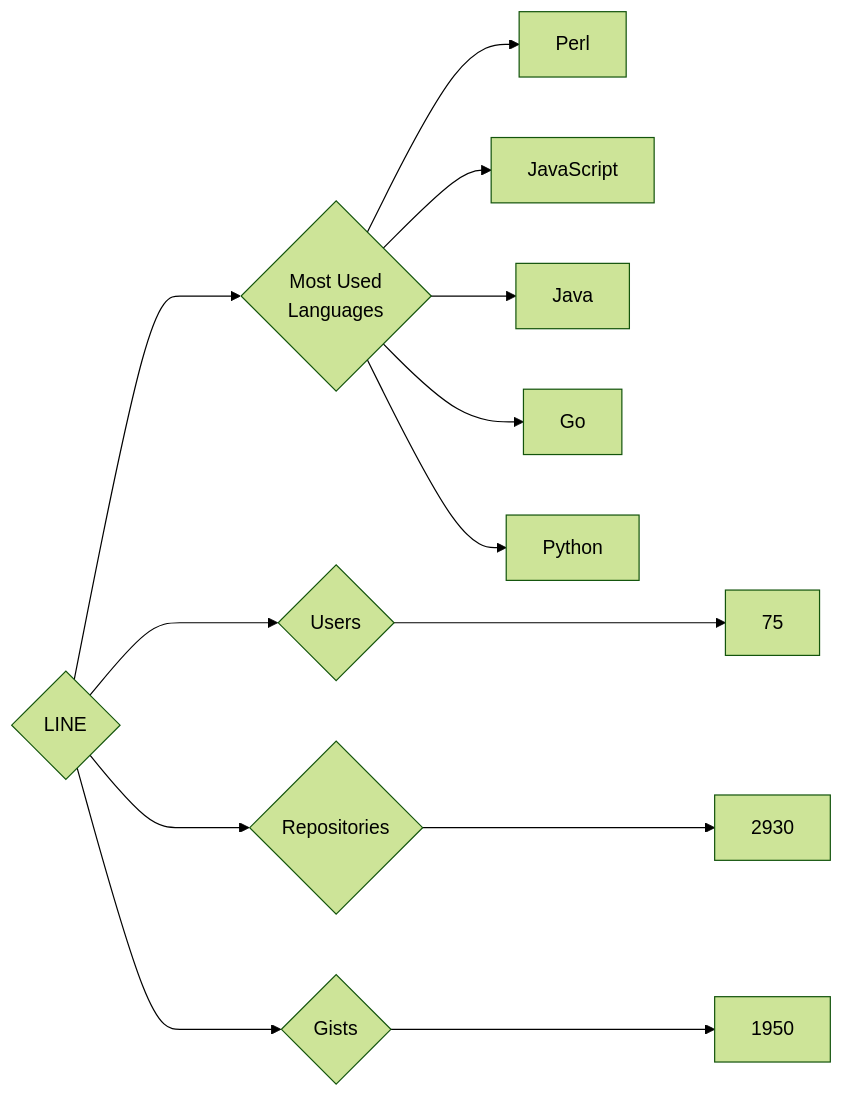
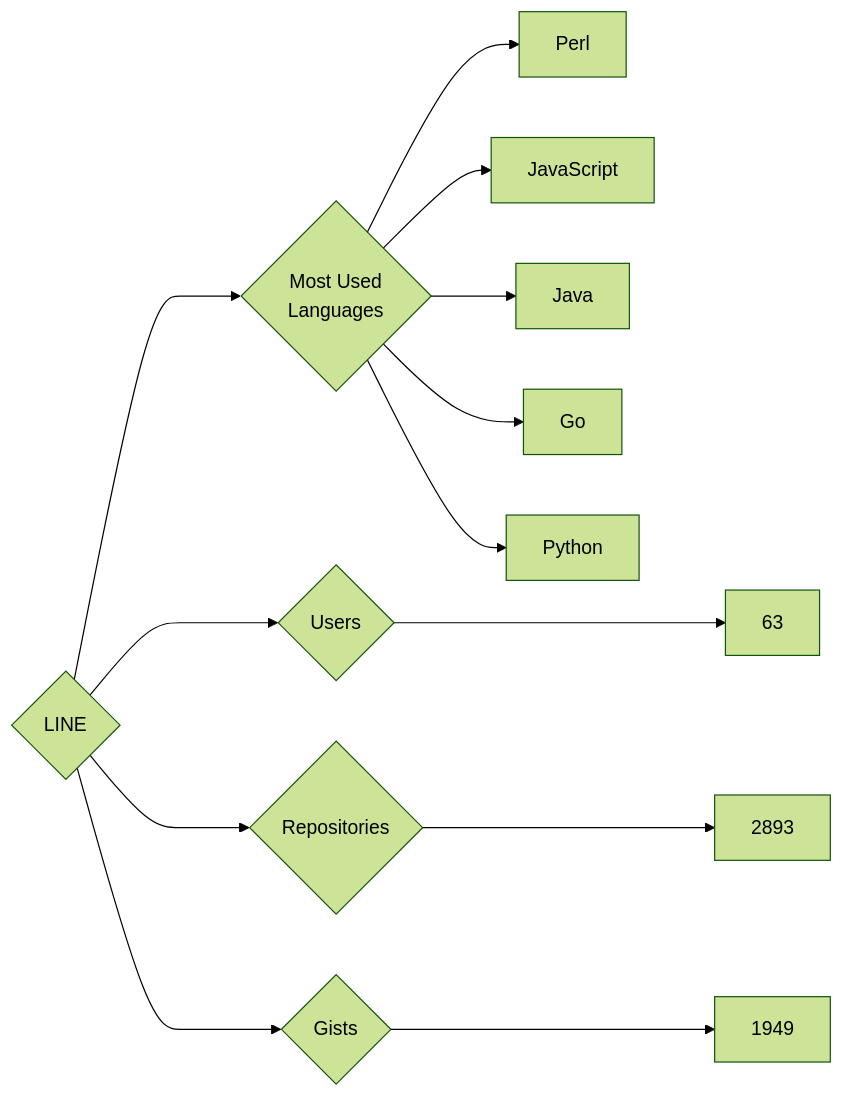
One commit to trickest/insiders changed the diagram in targets/LINE/README.md. Above: the diagram before and after it, drawn with Mermaid (forest theme). The commit also changed 787 other files, not shown here.

````diff
--- a/targets/LINE/README.md
+++ b/targets/LINE/README.md
@@ -3,13 +3,13 @@
 ```mermaid
 graph LR
 COMPANY_NAME{LINE}
-COMPANY_NAME ---> U{Users} ---> UN[75]
-COMPANY_NAME ---> R{Repositories} ---> RN[2930]
-COMPANY_NAME ---> G{Gists} ---> GN[1950]
+COMPANY_NAME ---> U{Users} ---> UN[63]
+COMPANY_NAME ---> R{Repositories} ---> RN[2893]
+COMPANY_NAME ---> G{Gists} ---> GN[1949]
 COMPANY_NAME ---> ML{Most Used<br>Languages}
 ML --> Perl[Perl]
 ML --> JavaScript[JavaScript]
 ML --> Java[Java]
 ML --> Go[Go]
 ML --> Python[Python]
 ```
````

[Activity] Restate the preceding entries in full, word for word, with the pictures removed.

[Exercise output]
One commit to trickest/insiders changed the diagram in targets/LINE/README.md. Above: the diagram before and after it, drawn with Mermaid (forest theme). The commit also changed 787 other files, not shown here.

````diff
--- a/targets/LINE/README.md
+++ b/targets/LINE/README.md
@@ -3,13 +3,13 @@
 ```mermaid
 graph LR
 COMPANY_NAME{LINE}
-COMPANY_NAME ---> U{Users} ---> UN[75]
-COMPANY_NAME ---> R{Repositories} ---> RN[2930]
-COMPANY_NAME ---> G{Gists} ---> GN[1950]
+COMPANY_NAME ---> U{Users} ---> UN[63]
+COMPANY_NAME ---> R{Repositories} ---> RN[2893]
+COMPANY_NAME ---> G{Gists} ---> GN[1949]
 COMPANY_NAME ---> ML{Most Used<br>Languages}
 ML --> Perl[Perl]
 ML --> JavaScript[JavaScript]
 ML --> Java[Java]
 ML --> Go[Go]
 ML --> Python[Python]
 ```
````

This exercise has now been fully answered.